## TASK DETAILS
Report every line of the records below that includes the string "Retailer".

## MATERIAL TO PROCESS
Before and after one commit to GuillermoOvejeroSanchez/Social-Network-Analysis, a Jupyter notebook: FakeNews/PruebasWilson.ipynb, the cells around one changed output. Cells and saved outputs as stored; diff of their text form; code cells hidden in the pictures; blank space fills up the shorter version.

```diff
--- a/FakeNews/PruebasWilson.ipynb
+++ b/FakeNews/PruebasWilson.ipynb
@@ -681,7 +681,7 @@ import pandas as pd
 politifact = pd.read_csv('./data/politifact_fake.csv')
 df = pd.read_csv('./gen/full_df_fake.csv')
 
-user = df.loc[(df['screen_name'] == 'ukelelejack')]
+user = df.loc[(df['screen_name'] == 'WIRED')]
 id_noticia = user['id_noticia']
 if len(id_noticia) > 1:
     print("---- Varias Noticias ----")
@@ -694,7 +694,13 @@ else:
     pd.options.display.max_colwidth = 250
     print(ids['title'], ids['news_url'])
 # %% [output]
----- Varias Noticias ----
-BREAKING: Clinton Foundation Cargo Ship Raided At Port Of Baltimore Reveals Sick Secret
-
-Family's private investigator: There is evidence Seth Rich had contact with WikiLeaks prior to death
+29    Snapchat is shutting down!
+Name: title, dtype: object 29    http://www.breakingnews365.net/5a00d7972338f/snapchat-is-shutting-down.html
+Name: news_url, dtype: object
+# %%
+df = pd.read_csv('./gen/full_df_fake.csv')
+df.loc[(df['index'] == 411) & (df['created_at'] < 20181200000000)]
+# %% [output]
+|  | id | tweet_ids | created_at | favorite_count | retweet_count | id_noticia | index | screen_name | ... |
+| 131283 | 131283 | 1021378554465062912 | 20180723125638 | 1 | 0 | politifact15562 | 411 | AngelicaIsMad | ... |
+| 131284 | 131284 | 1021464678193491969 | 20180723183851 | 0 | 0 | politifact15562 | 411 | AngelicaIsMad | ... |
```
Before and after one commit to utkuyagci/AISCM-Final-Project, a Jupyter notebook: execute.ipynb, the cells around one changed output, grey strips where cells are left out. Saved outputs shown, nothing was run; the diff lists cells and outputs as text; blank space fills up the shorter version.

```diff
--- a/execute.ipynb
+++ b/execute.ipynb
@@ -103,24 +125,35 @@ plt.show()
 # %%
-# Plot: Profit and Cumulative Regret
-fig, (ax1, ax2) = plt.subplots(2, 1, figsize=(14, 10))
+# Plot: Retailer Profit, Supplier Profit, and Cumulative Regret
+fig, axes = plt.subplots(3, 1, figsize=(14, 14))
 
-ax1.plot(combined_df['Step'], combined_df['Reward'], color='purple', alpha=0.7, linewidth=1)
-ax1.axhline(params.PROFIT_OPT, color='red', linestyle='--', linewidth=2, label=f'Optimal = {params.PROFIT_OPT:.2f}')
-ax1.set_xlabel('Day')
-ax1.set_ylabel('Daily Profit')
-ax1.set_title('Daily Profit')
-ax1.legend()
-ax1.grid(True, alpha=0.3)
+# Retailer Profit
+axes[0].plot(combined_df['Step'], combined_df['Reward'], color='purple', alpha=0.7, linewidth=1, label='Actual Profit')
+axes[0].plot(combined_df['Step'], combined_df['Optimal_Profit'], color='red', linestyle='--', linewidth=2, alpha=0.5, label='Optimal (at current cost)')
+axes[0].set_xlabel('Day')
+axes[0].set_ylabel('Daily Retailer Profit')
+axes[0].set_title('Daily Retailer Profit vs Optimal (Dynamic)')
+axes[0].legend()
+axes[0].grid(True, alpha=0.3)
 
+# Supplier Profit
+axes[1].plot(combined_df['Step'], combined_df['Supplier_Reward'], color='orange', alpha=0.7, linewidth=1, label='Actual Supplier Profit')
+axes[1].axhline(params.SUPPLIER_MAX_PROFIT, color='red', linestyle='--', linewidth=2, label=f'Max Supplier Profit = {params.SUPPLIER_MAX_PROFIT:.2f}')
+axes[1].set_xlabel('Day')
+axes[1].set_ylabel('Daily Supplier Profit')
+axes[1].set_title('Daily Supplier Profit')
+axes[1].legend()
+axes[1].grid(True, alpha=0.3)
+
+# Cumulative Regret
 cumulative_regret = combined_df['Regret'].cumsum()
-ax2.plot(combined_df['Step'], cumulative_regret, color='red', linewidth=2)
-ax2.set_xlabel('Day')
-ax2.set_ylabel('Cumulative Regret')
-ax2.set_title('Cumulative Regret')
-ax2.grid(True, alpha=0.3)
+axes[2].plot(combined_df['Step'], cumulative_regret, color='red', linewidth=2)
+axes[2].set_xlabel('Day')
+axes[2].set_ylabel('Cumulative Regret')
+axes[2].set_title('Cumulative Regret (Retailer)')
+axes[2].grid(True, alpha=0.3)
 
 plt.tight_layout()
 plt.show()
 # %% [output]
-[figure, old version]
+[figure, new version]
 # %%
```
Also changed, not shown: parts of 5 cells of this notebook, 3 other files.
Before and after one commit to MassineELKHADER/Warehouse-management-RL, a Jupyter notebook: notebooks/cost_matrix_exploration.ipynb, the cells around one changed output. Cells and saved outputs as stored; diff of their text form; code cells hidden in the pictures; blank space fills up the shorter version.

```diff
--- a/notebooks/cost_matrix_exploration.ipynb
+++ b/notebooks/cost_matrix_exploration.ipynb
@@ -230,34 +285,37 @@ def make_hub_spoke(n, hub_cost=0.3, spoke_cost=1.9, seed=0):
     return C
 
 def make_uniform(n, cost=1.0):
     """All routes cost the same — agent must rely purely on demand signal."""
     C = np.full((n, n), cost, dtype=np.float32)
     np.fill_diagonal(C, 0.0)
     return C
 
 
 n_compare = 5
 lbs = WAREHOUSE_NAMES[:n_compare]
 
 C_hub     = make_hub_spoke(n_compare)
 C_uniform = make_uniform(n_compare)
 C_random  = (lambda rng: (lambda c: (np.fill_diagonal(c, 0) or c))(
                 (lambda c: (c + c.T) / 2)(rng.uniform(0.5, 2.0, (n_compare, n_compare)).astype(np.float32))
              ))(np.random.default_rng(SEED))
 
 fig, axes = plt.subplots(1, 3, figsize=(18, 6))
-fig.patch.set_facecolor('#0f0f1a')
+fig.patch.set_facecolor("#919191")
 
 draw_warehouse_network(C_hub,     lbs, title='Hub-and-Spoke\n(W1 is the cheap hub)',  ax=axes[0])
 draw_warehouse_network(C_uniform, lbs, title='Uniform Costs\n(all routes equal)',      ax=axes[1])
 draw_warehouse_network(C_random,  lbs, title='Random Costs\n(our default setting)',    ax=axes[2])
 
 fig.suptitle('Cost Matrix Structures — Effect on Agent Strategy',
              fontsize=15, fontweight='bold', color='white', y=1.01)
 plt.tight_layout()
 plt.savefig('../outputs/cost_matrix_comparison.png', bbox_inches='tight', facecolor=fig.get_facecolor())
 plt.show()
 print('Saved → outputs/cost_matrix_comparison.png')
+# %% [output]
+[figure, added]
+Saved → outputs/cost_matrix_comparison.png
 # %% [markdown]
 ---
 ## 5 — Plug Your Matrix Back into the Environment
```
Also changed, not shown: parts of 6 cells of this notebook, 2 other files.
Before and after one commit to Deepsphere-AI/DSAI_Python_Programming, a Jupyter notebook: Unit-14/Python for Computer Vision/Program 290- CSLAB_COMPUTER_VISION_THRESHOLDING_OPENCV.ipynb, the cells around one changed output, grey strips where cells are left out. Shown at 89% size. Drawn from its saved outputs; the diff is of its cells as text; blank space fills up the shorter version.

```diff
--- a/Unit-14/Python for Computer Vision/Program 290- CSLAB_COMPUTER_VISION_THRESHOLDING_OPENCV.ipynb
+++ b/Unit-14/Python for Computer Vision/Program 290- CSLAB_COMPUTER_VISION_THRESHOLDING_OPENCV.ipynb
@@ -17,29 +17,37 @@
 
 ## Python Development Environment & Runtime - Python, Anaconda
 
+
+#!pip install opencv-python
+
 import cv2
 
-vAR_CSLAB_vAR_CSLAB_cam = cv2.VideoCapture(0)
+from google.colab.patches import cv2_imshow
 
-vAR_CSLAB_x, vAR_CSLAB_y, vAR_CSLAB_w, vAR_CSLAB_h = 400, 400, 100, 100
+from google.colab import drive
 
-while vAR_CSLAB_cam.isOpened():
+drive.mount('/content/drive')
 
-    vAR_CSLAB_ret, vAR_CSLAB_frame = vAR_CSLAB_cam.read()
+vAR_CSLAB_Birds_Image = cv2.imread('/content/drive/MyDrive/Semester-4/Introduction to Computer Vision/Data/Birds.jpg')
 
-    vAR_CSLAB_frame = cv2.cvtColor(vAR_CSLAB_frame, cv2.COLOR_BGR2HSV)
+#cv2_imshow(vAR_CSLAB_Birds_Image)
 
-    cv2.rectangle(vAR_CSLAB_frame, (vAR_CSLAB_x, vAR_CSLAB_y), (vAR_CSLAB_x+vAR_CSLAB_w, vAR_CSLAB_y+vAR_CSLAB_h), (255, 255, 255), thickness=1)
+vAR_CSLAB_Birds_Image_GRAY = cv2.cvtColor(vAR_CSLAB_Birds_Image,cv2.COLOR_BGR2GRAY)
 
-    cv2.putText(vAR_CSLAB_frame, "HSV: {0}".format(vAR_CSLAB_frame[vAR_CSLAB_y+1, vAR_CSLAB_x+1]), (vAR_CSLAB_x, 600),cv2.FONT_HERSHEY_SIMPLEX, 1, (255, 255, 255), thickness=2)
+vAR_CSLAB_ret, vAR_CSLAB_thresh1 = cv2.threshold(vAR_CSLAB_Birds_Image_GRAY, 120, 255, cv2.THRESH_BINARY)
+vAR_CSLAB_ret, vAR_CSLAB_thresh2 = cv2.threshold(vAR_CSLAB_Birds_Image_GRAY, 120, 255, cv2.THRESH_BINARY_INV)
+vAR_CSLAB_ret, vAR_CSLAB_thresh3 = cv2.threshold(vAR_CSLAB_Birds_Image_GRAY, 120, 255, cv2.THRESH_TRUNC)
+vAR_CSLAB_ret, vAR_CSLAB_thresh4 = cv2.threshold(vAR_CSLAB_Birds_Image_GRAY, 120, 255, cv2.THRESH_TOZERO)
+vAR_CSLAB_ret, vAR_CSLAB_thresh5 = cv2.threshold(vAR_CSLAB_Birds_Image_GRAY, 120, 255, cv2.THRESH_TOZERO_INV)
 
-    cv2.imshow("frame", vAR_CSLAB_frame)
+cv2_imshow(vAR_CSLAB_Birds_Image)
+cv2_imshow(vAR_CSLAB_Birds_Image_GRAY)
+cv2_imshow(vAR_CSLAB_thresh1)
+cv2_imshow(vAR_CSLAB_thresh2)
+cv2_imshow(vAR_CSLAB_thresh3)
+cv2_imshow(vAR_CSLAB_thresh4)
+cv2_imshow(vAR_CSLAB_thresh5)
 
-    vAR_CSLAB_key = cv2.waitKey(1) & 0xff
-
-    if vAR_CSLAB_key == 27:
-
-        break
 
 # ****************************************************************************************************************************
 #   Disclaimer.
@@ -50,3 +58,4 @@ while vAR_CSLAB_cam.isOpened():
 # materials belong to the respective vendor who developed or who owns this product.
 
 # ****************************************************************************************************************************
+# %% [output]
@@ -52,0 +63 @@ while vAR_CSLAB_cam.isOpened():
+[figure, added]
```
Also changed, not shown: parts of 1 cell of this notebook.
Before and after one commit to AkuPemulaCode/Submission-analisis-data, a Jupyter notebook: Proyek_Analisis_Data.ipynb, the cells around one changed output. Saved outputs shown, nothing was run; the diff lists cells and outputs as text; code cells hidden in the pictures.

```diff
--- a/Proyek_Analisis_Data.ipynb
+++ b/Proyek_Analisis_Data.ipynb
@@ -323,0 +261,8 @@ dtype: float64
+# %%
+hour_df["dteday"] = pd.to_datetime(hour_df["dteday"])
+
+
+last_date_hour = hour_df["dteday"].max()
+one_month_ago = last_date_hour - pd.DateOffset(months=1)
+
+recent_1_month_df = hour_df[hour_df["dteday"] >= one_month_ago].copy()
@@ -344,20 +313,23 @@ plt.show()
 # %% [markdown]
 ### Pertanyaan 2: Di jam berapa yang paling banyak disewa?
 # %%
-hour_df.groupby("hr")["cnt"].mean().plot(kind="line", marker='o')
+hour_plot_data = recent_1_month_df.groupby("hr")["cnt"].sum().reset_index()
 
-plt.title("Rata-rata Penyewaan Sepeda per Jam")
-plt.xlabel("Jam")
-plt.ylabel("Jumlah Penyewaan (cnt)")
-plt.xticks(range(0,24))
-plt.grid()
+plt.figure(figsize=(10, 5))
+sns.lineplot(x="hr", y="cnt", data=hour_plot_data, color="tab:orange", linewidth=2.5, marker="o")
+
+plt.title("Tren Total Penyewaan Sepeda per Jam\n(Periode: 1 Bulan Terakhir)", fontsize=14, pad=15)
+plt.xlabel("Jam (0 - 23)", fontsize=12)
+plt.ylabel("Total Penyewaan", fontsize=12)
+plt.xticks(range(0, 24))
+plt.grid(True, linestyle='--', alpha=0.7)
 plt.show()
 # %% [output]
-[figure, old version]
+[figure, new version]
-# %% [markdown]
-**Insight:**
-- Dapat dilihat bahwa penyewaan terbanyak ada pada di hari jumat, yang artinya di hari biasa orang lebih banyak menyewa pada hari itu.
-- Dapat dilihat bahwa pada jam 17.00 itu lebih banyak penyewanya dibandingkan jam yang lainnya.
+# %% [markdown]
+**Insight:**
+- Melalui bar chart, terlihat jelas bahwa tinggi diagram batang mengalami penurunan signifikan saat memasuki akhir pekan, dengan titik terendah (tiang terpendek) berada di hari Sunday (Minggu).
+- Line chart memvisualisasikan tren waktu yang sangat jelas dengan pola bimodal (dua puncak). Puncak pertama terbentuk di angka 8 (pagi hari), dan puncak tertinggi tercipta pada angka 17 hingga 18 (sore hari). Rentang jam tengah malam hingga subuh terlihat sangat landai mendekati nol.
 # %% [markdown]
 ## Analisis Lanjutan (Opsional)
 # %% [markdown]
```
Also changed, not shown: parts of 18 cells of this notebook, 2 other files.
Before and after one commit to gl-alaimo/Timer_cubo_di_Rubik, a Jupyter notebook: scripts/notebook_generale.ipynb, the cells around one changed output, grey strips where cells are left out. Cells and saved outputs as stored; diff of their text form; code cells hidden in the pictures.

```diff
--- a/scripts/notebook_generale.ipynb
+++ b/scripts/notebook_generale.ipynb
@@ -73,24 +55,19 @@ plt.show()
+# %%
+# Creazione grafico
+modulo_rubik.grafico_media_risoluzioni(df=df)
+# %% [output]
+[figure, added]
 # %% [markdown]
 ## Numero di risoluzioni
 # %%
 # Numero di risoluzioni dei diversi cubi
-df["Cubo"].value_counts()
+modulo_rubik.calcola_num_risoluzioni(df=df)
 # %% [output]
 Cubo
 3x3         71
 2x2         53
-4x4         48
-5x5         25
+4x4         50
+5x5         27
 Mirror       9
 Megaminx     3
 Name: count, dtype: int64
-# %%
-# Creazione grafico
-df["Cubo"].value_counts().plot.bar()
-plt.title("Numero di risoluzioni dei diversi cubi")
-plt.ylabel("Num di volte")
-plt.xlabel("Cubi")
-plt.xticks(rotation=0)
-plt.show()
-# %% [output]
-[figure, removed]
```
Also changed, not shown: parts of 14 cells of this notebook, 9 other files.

## RESPONSE
+# Plot: Retailer Profit, Supplier Profit, and Cumulative Regret
+# Retailer Profit
+axes[0].set_ylabel('Daily Retailer Profit')
+axes[0].set_title('Daily Retailer Profit vs Optimal (Dynamic)')
+axes[2].set_title('Cumulative Regret (Retailer)')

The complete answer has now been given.